■ Stored data

::::

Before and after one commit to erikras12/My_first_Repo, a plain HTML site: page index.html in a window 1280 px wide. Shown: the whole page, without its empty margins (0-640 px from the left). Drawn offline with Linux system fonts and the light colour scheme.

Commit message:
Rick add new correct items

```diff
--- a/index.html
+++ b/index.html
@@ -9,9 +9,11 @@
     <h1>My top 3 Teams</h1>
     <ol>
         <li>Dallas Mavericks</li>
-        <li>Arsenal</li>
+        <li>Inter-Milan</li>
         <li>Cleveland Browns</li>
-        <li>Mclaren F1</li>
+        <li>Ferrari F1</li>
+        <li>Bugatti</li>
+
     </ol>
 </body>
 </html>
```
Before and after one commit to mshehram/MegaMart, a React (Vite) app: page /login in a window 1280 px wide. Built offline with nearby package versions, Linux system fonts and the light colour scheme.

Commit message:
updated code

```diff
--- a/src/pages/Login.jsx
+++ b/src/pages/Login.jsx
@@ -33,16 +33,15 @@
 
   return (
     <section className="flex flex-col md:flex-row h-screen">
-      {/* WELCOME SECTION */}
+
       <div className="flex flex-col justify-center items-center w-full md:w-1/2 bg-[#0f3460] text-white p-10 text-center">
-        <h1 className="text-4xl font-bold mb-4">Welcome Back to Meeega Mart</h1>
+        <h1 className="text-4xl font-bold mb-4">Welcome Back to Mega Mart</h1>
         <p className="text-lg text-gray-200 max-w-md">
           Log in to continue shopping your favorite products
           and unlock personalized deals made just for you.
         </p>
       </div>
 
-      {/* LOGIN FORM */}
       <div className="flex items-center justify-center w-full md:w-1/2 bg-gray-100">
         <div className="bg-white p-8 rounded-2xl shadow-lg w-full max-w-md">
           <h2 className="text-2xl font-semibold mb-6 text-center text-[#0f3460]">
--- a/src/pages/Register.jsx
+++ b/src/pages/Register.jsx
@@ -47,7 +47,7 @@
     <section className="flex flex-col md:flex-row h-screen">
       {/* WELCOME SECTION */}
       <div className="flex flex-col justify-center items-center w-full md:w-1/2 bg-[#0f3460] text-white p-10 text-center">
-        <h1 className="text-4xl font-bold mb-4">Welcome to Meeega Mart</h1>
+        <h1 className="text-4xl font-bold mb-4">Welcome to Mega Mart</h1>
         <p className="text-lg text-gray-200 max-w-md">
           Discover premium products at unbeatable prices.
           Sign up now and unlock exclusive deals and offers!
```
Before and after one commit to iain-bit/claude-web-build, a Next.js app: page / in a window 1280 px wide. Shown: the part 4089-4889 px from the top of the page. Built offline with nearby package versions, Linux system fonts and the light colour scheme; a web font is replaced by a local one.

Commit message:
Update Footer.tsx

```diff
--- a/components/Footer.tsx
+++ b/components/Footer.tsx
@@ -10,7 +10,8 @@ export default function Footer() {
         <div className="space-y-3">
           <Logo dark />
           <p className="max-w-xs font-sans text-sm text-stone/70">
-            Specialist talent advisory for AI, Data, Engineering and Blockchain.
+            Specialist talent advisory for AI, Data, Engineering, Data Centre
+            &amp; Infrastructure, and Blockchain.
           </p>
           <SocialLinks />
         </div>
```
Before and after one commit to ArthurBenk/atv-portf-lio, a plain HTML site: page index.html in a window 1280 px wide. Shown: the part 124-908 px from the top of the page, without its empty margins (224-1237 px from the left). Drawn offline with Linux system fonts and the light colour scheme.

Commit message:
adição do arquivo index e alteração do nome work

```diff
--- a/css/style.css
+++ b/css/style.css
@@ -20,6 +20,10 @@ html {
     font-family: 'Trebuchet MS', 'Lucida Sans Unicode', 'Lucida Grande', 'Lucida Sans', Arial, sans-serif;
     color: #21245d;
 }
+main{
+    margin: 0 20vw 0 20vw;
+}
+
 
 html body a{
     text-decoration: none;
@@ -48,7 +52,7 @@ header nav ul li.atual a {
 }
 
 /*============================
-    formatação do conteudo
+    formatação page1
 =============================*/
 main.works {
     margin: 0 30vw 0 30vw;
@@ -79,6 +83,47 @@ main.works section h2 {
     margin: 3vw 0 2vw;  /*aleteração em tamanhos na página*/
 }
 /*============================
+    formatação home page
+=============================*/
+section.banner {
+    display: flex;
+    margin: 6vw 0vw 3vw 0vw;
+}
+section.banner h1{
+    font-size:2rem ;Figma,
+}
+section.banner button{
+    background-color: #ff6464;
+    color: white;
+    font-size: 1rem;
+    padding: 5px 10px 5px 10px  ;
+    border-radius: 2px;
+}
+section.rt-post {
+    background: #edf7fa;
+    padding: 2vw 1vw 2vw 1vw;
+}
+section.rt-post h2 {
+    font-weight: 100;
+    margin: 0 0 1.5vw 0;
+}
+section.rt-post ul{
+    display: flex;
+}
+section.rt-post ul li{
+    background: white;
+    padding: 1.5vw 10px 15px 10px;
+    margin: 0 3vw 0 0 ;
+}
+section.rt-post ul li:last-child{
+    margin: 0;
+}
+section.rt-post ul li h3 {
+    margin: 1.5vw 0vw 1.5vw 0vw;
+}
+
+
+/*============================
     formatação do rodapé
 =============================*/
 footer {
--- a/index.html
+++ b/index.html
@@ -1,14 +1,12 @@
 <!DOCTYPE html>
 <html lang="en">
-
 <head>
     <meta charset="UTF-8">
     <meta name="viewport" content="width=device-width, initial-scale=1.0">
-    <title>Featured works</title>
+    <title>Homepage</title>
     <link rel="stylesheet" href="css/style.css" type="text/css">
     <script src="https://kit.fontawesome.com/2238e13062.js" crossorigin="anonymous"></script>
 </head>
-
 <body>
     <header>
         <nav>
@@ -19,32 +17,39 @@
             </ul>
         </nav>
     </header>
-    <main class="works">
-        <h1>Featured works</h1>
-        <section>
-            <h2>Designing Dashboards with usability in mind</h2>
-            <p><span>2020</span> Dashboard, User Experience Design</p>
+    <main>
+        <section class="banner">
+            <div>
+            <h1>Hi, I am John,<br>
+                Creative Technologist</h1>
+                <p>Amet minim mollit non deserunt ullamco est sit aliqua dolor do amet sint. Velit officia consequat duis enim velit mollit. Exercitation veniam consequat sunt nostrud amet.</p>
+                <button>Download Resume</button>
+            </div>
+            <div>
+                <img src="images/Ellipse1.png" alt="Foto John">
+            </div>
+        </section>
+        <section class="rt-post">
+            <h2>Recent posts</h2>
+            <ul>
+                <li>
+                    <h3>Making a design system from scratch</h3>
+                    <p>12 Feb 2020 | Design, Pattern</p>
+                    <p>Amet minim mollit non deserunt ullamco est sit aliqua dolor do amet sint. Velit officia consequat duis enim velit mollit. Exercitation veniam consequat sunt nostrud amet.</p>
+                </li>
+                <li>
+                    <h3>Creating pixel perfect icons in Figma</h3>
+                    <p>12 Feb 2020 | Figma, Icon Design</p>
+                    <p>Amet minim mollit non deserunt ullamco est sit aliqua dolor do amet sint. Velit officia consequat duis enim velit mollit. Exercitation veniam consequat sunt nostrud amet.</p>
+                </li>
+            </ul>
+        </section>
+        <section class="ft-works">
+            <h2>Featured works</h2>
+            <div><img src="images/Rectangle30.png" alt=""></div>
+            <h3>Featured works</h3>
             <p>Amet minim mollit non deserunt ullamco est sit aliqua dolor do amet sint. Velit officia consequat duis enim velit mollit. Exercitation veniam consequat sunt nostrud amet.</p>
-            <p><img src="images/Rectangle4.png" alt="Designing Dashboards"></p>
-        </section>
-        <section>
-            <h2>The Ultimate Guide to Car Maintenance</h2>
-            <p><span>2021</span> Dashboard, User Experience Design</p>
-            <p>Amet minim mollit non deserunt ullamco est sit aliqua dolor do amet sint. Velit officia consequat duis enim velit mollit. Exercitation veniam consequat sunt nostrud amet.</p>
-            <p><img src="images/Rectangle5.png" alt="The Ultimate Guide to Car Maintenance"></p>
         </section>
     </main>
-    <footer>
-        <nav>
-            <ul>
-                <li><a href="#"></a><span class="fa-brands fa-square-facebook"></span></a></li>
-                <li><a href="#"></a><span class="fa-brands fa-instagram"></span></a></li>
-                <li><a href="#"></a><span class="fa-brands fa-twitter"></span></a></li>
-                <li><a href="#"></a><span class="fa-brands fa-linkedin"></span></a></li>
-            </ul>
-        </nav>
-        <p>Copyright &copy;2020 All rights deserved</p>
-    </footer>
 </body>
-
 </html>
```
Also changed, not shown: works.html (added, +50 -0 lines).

::::

■ Task to complete
State how many lines in the preceding material contain the word "advisory", and give nothing else.

■ Response
2